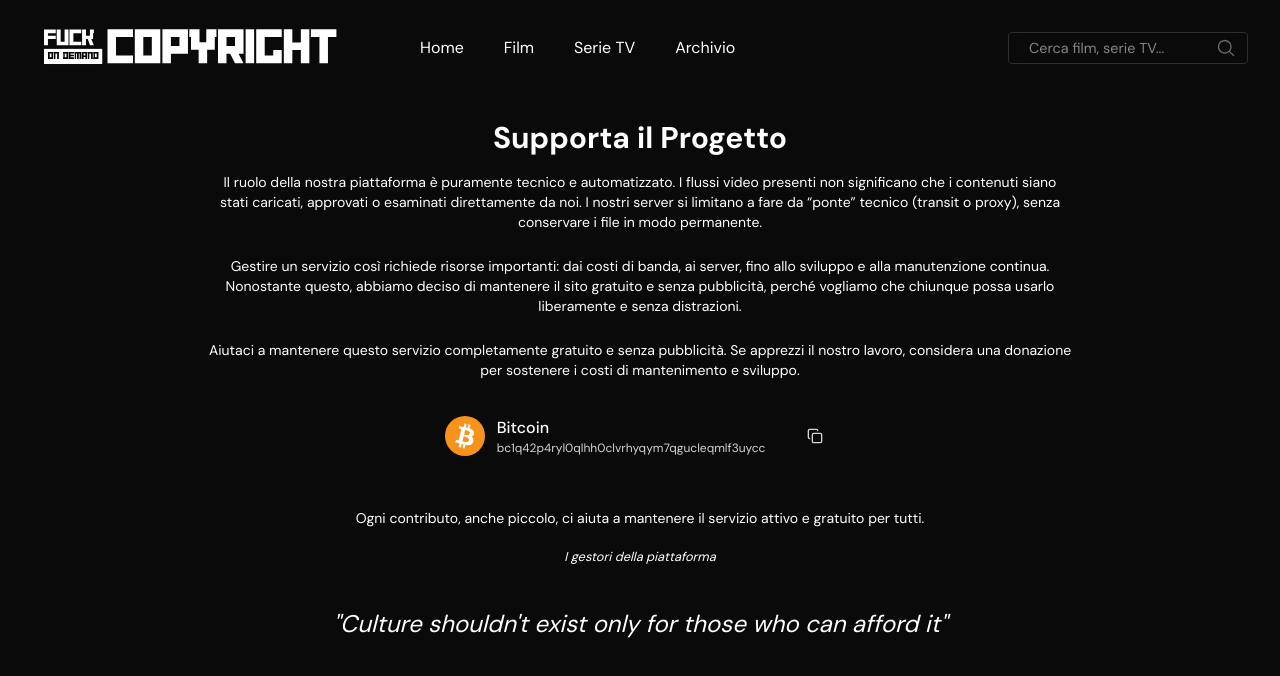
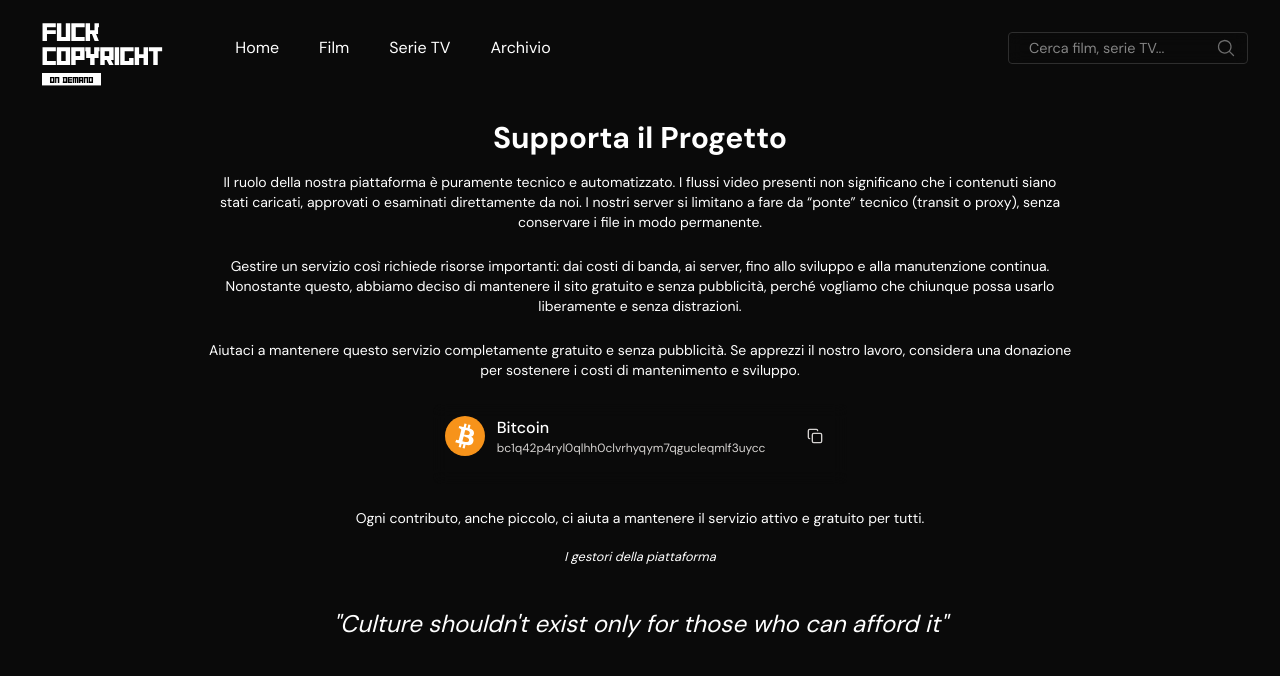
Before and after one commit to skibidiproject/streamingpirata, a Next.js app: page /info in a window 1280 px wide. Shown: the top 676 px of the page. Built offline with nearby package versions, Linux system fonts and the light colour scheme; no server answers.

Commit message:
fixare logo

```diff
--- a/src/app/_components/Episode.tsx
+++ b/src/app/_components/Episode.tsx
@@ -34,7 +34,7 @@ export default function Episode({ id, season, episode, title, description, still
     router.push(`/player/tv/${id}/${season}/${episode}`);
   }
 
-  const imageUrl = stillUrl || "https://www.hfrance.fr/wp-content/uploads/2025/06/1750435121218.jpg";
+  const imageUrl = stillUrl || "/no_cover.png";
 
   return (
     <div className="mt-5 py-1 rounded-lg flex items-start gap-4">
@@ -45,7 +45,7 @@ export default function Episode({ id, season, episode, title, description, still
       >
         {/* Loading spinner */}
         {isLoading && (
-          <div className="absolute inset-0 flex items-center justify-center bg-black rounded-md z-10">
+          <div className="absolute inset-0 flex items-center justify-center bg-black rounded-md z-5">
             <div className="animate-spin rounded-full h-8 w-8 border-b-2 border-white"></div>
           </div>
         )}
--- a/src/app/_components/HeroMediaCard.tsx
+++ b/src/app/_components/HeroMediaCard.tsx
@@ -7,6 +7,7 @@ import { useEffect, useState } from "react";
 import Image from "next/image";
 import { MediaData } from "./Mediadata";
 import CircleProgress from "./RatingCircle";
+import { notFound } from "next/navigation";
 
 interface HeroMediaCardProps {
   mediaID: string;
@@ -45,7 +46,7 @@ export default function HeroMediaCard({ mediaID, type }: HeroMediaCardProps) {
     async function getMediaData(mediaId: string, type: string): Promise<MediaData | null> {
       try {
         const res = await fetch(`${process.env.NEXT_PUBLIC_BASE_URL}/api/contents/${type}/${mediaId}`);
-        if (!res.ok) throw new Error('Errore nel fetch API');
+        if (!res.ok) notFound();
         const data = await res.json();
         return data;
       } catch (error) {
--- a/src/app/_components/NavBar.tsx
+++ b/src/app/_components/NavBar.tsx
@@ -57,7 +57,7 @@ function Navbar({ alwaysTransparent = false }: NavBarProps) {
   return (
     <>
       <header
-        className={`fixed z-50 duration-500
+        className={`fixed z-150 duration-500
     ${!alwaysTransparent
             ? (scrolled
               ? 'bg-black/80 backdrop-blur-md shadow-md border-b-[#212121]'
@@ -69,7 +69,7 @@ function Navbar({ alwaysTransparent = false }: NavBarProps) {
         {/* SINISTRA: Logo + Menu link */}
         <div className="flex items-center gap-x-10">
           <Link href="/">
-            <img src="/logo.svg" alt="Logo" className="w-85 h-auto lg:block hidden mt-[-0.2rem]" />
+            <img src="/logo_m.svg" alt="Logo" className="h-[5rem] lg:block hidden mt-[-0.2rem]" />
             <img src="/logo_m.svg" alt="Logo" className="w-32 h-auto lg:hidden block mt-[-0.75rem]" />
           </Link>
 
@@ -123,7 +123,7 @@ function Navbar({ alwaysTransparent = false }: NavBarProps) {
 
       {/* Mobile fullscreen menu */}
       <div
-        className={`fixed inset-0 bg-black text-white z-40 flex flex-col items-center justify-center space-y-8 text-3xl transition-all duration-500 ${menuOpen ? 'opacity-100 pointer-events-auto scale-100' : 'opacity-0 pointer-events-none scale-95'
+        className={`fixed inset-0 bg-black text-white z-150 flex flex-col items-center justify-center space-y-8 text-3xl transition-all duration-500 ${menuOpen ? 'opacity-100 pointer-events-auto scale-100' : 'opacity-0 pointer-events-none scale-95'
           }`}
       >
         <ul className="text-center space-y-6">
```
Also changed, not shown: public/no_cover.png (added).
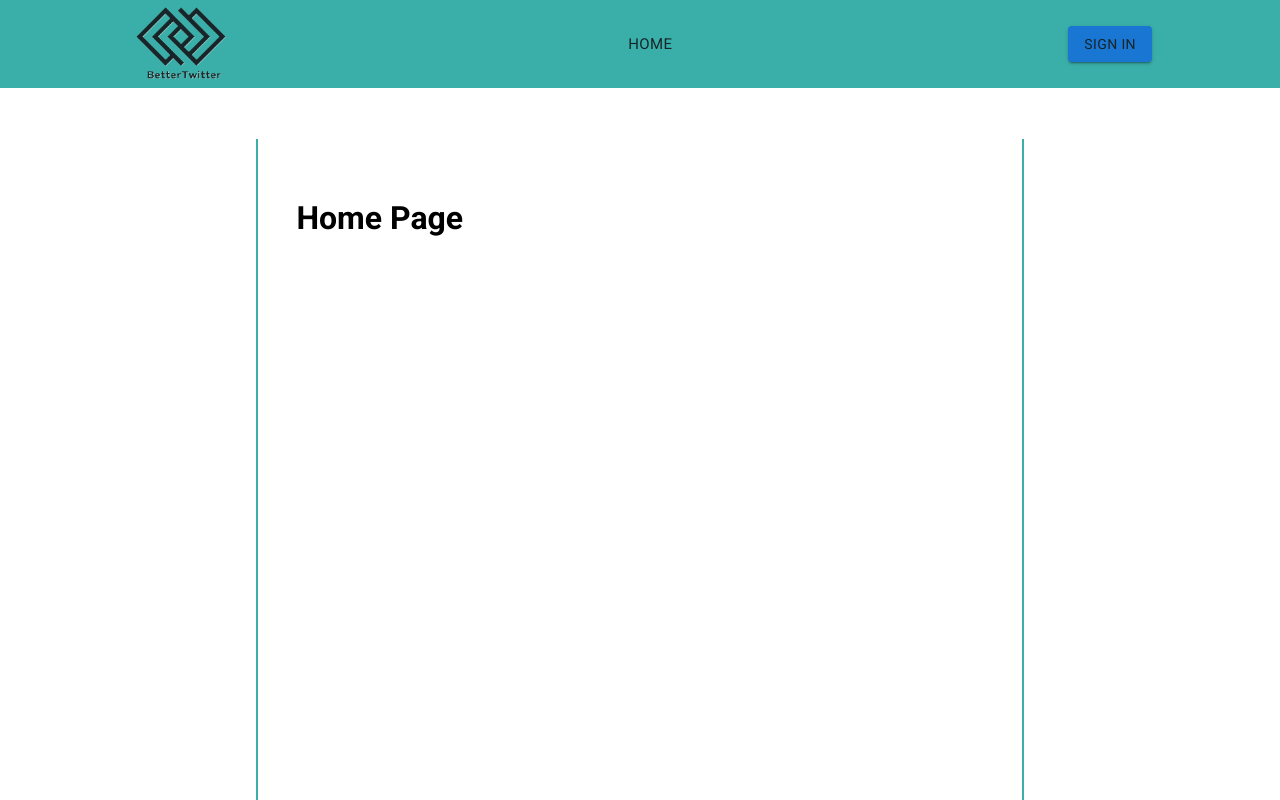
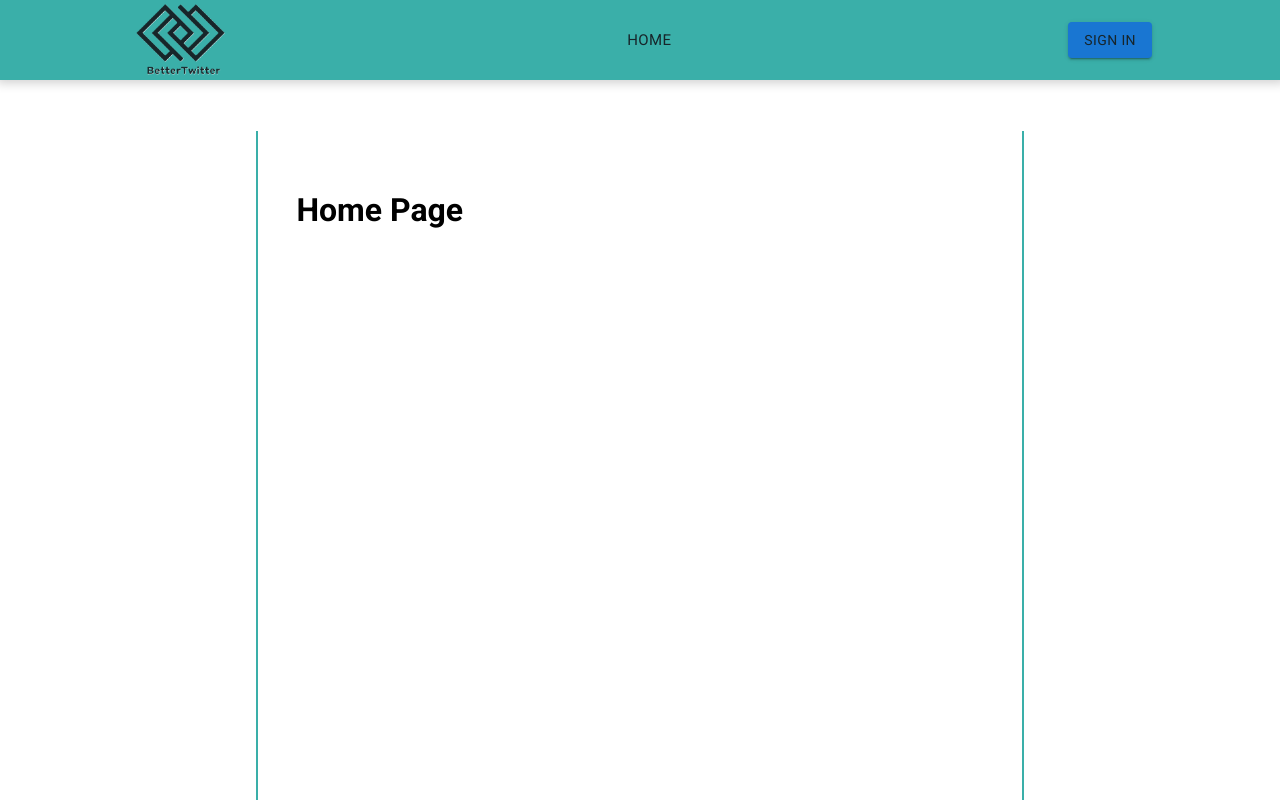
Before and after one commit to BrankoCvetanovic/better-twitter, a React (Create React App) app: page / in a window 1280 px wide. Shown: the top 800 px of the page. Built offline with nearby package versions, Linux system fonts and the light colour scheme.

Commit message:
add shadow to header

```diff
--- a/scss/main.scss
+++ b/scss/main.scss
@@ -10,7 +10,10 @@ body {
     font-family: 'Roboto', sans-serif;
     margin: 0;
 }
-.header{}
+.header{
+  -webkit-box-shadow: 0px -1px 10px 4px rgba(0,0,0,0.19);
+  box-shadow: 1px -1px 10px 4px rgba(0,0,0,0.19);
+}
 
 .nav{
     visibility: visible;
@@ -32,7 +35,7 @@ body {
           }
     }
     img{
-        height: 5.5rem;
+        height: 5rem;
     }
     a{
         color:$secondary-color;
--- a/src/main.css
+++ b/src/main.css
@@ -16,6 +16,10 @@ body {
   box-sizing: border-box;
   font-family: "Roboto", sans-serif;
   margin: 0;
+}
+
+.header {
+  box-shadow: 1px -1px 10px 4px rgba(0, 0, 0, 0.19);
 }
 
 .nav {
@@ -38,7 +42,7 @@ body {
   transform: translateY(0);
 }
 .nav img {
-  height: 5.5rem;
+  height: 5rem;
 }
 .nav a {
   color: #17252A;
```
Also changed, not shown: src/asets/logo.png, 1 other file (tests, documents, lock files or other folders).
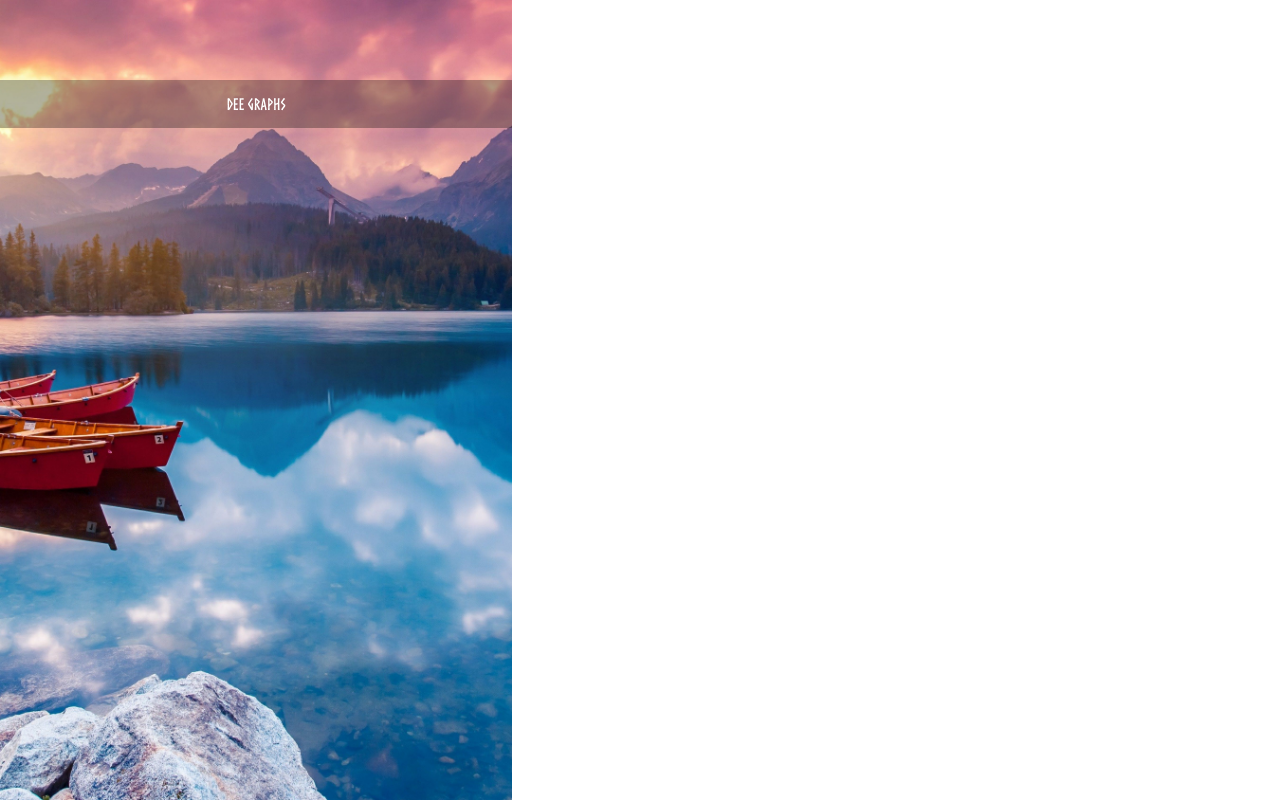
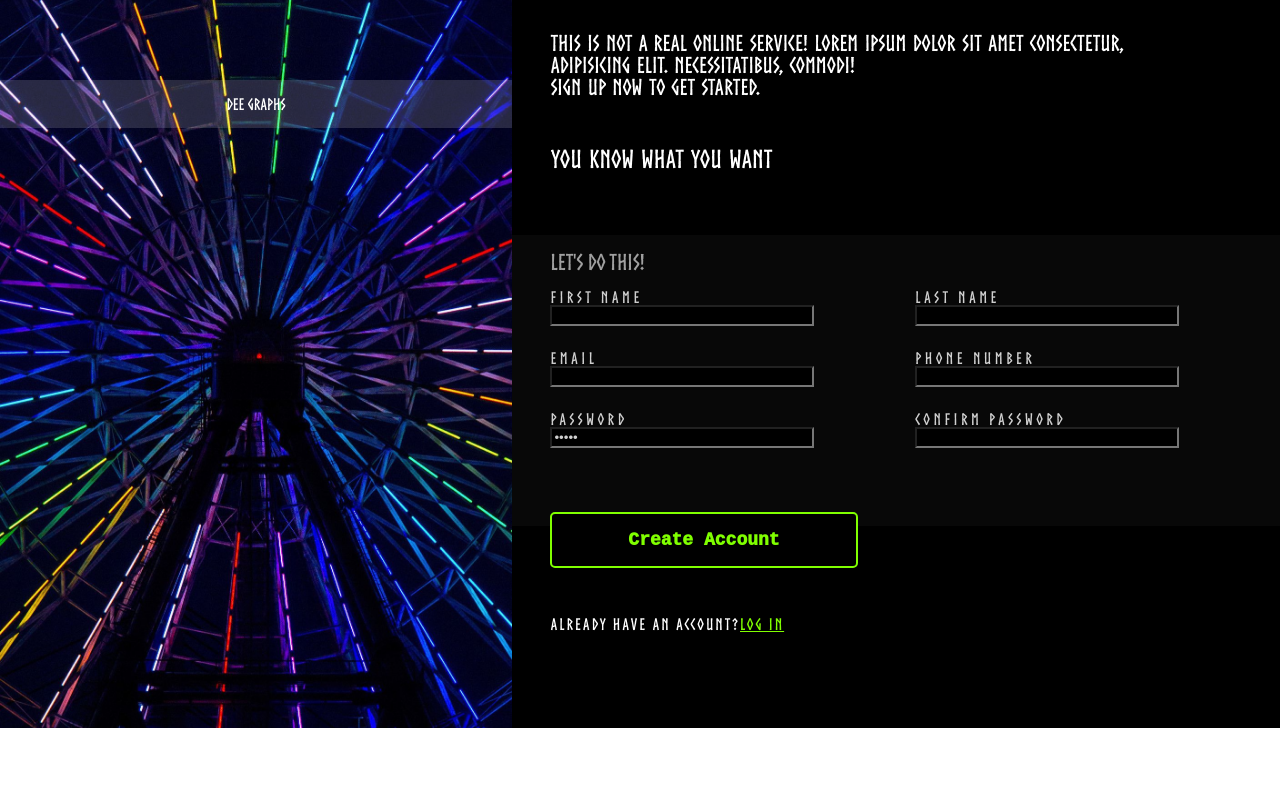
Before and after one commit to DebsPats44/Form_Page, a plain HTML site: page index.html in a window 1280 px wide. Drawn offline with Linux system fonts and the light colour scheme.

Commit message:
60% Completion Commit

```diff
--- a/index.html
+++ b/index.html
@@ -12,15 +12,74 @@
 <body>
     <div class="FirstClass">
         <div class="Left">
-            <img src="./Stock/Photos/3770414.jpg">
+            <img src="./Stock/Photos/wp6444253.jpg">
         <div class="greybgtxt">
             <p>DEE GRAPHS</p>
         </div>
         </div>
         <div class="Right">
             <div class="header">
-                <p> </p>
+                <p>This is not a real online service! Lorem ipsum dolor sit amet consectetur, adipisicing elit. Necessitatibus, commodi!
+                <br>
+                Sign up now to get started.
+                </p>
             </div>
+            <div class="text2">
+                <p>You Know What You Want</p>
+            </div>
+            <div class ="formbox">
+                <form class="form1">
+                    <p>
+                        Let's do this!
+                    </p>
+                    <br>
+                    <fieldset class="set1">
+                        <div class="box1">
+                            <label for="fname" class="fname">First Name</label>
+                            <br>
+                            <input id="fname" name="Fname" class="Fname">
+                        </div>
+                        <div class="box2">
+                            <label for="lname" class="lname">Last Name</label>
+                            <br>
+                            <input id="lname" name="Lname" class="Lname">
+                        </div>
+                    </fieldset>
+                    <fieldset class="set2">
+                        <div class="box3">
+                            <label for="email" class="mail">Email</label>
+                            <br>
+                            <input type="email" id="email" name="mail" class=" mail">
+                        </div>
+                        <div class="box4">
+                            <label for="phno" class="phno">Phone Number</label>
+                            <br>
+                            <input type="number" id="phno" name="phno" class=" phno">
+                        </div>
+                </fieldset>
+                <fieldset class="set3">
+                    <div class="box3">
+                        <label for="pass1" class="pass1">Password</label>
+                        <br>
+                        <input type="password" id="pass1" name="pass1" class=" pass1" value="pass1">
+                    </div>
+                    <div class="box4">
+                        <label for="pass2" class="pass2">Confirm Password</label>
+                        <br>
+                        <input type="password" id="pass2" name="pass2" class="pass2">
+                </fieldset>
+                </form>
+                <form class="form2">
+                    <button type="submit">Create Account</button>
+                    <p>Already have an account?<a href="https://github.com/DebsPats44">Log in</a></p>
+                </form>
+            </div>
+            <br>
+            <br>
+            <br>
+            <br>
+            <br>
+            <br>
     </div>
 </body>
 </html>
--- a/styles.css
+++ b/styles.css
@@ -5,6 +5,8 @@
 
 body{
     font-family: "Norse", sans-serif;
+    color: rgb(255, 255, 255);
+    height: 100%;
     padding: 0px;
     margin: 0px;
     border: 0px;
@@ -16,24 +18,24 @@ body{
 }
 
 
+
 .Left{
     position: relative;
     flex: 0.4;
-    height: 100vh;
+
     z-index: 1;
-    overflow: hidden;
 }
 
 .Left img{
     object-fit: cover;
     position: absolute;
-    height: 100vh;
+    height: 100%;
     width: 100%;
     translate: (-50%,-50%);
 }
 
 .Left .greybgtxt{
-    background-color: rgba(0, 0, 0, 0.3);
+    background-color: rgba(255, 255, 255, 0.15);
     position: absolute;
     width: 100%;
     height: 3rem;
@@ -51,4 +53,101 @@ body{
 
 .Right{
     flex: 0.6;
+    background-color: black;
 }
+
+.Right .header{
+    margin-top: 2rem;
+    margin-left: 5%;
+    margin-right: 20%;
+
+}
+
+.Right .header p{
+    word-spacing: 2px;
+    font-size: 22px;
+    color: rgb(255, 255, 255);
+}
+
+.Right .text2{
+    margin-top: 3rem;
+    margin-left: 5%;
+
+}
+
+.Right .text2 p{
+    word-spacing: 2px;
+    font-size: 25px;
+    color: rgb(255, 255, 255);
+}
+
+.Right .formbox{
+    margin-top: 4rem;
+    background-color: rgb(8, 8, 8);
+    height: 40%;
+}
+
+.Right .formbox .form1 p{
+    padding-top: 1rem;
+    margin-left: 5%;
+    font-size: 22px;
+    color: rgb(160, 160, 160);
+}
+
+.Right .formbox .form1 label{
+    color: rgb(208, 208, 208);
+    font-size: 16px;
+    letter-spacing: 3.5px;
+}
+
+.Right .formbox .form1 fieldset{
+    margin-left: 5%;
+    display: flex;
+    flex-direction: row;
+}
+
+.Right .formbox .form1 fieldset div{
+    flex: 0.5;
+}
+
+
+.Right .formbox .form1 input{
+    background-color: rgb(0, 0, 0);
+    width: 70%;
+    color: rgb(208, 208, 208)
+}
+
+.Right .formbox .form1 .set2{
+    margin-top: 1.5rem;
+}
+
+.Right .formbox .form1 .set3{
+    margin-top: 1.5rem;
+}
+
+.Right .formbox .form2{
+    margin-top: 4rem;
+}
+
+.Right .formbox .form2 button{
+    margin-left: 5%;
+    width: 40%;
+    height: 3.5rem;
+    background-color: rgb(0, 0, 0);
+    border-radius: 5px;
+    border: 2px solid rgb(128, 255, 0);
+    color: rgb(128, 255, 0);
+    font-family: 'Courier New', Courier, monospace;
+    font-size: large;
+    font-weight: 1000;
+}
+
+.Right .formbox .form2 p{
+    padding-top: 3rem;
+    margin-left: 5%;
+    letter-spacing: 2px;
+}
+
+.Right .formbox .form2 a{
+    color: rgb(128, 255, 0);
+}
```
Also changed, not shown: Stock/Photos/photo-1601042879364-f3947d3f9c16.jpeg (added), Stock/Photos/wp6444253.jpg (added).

------------------------------------------------------------

• _Exercise_
Wherever a line in the listing contains the word "changed", copy that line out.

• _Completed task_
Also changed, not shown: public/no_cover.png (added).
Also changed, not shown: src/asets/logo.png, 1 other file (tests, documents, lock files or other folders).
Also changed, not shown: Stock/Photos/photo-1601042879364-f3947d3f9c16.jpeg (added), Stock/Photos/wp6444253.jpg (added).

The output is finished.